◆ TASK ITEM: Write out each record below exactly as it appears, with no pictures.
Start of GIVEN ENTRIES
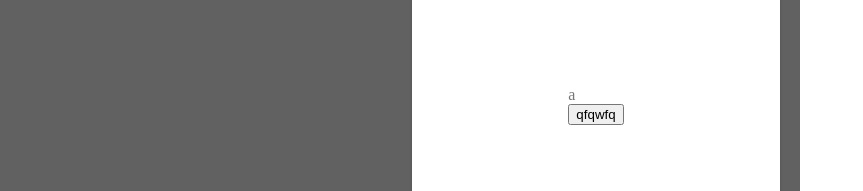
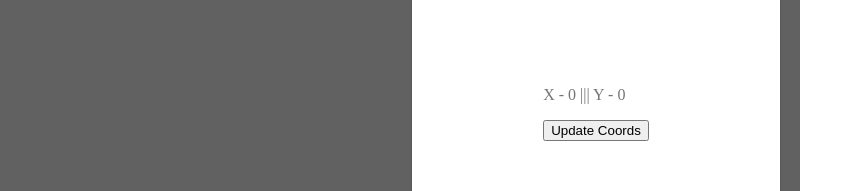
Before and after one commit to stercoris/wrong-door-client, a React (Create React App) app: page / in a window 1280 px wide. Shown: the part 291-482 px from the top of the page, without its empty margins (0-863 px from the left). Built offline with nearby package versions, Linux system fonts and the light colour scheme.

Commit message:
fix: handle canvas click properly

```diff
--- a/src/view/CodeViewer.tsx
+++ b/src/view/CodeViewer.tsx
@@ -9,35 +9,33 @@ const useStyles = makeStyles((theme: Theme) =>
       display: "flex",
       flexDirection: "column",
     },
-    }),
+  })
 );
 
-
-interface CodeViewerProps { }
+interface CodeViewerProps {}
 
 export const CodeViewer: React.FC<CodeViewerProps> = () => {
   const classes = useStyles();
   const { coords, setCoords } = useCoords();
 
-    const points = coords;
-
   const updateCoords = () => {
-        const newPoints = [{ x: 20, y: 20 }, ...points]
-        setCoords(newPoints);
-    }
+    const newCoords = [{ x: 20, y: 20 }, ...coords];
+    setCoords(newCoords);
+  };
 
   console.log("RERENDER");
 
-    function renderCodes(points: Point[]) {
-        points.map((point, i) => {
-            return (<p>X - {point.x} ||| Y - {point.y}</p>)
-        })
-    }
+  const renderCodes = (coords: Point[]) =>
+    coords.map((point) => (
+      <p>
+        X - {point.x} ||| Y - {point.y}
+      </p>
+    ));
 
   return (
-        <div className={classes.container} >
-            {renderCodes(points)}a
-            <button onClick={updateCoords}>qfqwfq</button>
+    <div className={classes.container}>
+      {renderCodes(coords)}
+      <button onClick={updateCoords}>Update Coords</button>
     </div>
   );
-}
+};
--- a/src/view/ImageRedactor.tsx
+++ b/src/view/ImageRedactor.tsx
@@ -1,6 +1,6 @@
 import { createStyles, makeStyles, Theme } from "@material-ui/core";
 import React, { useEffect, useRef, useState } from "react";
-import ImageUploader from 'react-images-upload';
+import ImageUploader from "react-images-upload";
 import { Point, useCoords } from "../CoordsArrayContext";
 
 const useStyles = makeStyles((theme: Theme) =>
@@ -10,17 +10,16 @@ const useStyles = makeStyles((theme: Theme) =>
       flexDirection: "column",
     },
     canvas: {
-            background: '#616161',
+      background: "#616161",
       margin: 0,
-            border: 'solid',
+      border: "solid",
       borderWidth: "2px",
       borderColor: "red",
     },
-    }),
+  })
 );
 
-
-interface ImageRedactorProps { }
+interface ImageRedactorProps {}
 
 export const ImageRedactor: React.FC<ImageRedactorProps> = () => {
   const classes = useStyles();
@@ -43,46 +42,59 @@ export const ImageRedactor: React.FC<ImageRedactorProps> = () => {
       canvas!.current!.getContext("2d")!.drawImage(myimg, 0, 0, 800, 700);
     }
 
-        canvas!.current!.addEventListener("mousedown", handleCanvasClick, false);
-        return () => { canvas!.current!.removeEventListener("mousedown", handleCanvasClick); }
-    })
+    /* canvas!.current!.addEventListener("mousedown", handleCanvasClick, false); */
+    /* return () => { */
+    /*   canvas!.current!.removeEventListener("mousedown", handleCanvasClick); */
+    /* }; */
+  }, [myimg]);
 
-    function handleCanvasClick(e: MouseEvent) {
+  const handleCanvasClick = (e: any) => {
     var x;
     var y;
     if (e.pageX || e.pageY) {
       x = e.pageX;
       y = e.pageY;
-        }
-        else {
-            x = e.clientX + document.body.scrollLeft + document.documentElement.scrollLeft;
-            y = e.clientY + document.body.scrollTop + document.documentElement.scrollTop;
+    } else {
+      x =
+        e.nativeEvent.clientX +
+        document.body.scrollLeft +
+        document.documentElement.scrollLeft;
+      y =
+        e.nativeEvent.clientY +
+        document.body.scrollTop +
+        document.documentElement.scrollTop;
     }
     x -= canvas!.current!.offsetLeft;
     y -= canvas!.current!.offsetTop;
     console.log(x);
     console.log(y);
-        const new_coords: Point[] = coords;
-        new_coords.push({
+    const newCoords = [
+      ...coords,
+      {
         x: x,
         y: y,
-        });
+      },
+    ];
     console.log(coords);
-        setCoords(new_coords);
-    }
-
-
+    setCoords(newCoords);
+  };
 
   return (
     <div className={classes.container}>
-            <canvas ref={canvas} className={classes.canvas} width={800} height={700} />
+      <canvas
+        ref={canvas}
+        className={classes.canvas}
+        onMouseDown={handleCanvasClick}
+        width={800}
+        height={700}
+      />
       <ImageUploader
         withIcon={true}
-                buttonText='Choose images'
+        buttonText="Choose images"
         onChange={onDrop}
-                imgExtension={['.jpg', '.gif', '.png', '.gif']}
+        imgExtension={[".jpg", ".gif", ".png", ".gif"]}
         maxFileSize={5242880}
       />
     </div>
   );
-}
+};
```
Also changed, not shown: src/App.tsx (line endings or trailing spaces), 2 other files (tests, documents, lock files or other folders). Lines whose indentation alone changed are shown as unchanged.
End of GIVEN ENTRIES
◆ ANSWER AREA:
Before and after one commit to stercoris/wrong-door-client, a React (Create React App) app: page / in a window 1280 px wide. Shown: the part 291-482 px from the top of the page, without its empty margins (0-863 px from the left). Built offline with nearby package versions, Linux system fonts and the light colour scheme.

Commit message:
fix: handle canvas click properly

```diff
--- a/src/view/CodeViewer.tsx
+++ b/src/view/CodeViewer.tsx
@@ -9,35 +9,33 @@ const useStyles = makeStyles((theme: Theme) =>
       display: "flex",
       flexDirection: "column",
     },
-    }),
+  })
 );
 
-
-interface CodeViewerProps { }
+interface CodeViewerProps {}
 
 export const CodeViewer: React.FC<CodeViewerProps> = () => {
   const classes = useStyles();
   const { coords, setCoords } = useCoords();
 
-    const points = coords;
-
   const updateCoords = () => {
-        const newPoints = [{ x: 20, y: 20 }, ...points]
-        setCoords(newPoints);
-    }
+    const newCoords = [{ x: 20, y: 20 }, ...coords];
+    setCoords(newCoords);
+  };
 
   console.log("RERENDER");
 
-    function renderCodes(points: Point[]) {
-        points.map((point, i) => {
-            return (<p>X - {point.x} ||| Y - {point.y}</p>)
-        })
-    }
+  const renderCodes = (coords: Point[]) =>
+    coords.map((point) => (
+      <p>
+        X - {point.x} ||| Y - {point.y}
+      </p>
+    ));
 
   return (
-        <div className={classes.container} >
-            {renderCodes(points)}a
-            <button onClick={updateCoords}>qfqwfq</button>
+    <div className={classes.container}>
+      {renderCodes(coords)}
+      <button onClick={updateCoords}>Update Coords</button>
     </div>
   );
-}
+};
--- a/src/view/ImageRedactor.tsx
+++ b/src/view/ImageRedactor.tsx
@@ -1,6 +1,6 @@
 import { createStyles, makeStyles, Theme } from "@material-ui/core";
 import React, { useEffect, useRef, useState } from "react";
-import ImageUploader from 'react-images-upload';
+import ImageUploader from "react-images-upload";
 import { Point, useCoords } from "../CoordsArrayContext";
 
 const useStyles = makeStyles((theme: Theme) =>
@@ -10,17 +10,16 @@ const useStyles = makeStyles((theme: Theme) =>
       flexDirection: "column",
     },
     canvas: {
-            background: '#616161',
+      background: "#616161",
       margin: 0,
-            border: 'solid',
+      border: "solid",
       borderWidth: "2px",
       borderColor: "red",
     },
-    }),
+  })
 );
 
-
-interface ImageRedactorProps { }
+interface ImageRedactorProps {}
 
 export const ImageRedactor: React.FC<ImageRedactorProps> = () => {
   const classes = useStyles();
@@ -43,46 +42,59 @@ export const ImageRedactor: React.FC<ImageRedactorProps> = () => {
       canvas!.current!.getContext("2d")!.drawImage(myimg, 0, 0, 800, 700);
     }
 
-        canvas!.current!.addEventListener("mousedown", handleCanvasClick, false);
-        return () => { canvas!.current!.removeEventListener("mousedown", handleCanvasClick); }
-    })
+    /* canvas!.current!.addEventListener("mousedown", handleCanvasClick, false); */
+    /* return () => { */
+    /*   canvas!.current!.removeEventListener("mousedown", handleCanvasClick); */
+    /* }; */
+  }, [myimg]);
 
-    function handleCanvasClick(e: MouseEvent) {
+  const handleCanvasClick = (e: any) => {
     var x;
     var y;
     if (e.pageX || e.pageY) {
       x = e.pageX;
       y = e.pageY;
-        }
-        else {
-            x = e.clientX + document.body.scrollLeft + document.documentElement.scrollLeft;
-            y = e.clientY + document.body.scrollTop + document.documentElement.scrollTop;
+    } else {
+      x =
+        e.nativeEvent.clientX +
+        document.body.scrollLeft +
+        document.documentElement.scrollLeft;
+      y =
+        e.nativeEvent.clientY +
+        document.body.scrollTop +
+        document.documentElement.scrollTop;
     }
     x -= canvas!.current!.offsetLeft;
     y -= canvas!.current!.offsetTop;
     console.log(x);
     console.log(y);
-        const new_coords: Point[] = coords;
-        new_coords.push({
+    const newCoords = [
+      ...coords,
+      {
         x: x,
         y: y,
-        });
+      },
+    ];
     console.log(coords);
-        setCoords(new_coords);
-    }
-
-
+    setCoords(newCoords);
+  };
 
   return (
     <div className={classes.container}>
-            <canvas ref={canvas} className={classes.canvas} width={800} height={700} />
+      <canvas
+        ref={canvas}
+        className={classes.canvas}
+        onMouseDown={handleCanvasClick}
+        width={800}
+        height={700}
+      />
       <ImageUploader
         withIcon={true}
-                buttonText='Choose images'
+        buttonText="Choose images"
         onChange={onDrop}
-                imgExtension={['.jpg', '.gif', '.png', '.gif']}
+        imgExtension={[".jpg", ".gif", ".png", ".gif"]}
         maxFileSize={5242880}
       />
     </div>
   );
-}
+};
```
Also changed, not shown: src/App.tsx (line endings or trailing spaces), 2 other files (tests, documents, lock files or other folders). Lines whose indentation alone changed are shown as unchanged.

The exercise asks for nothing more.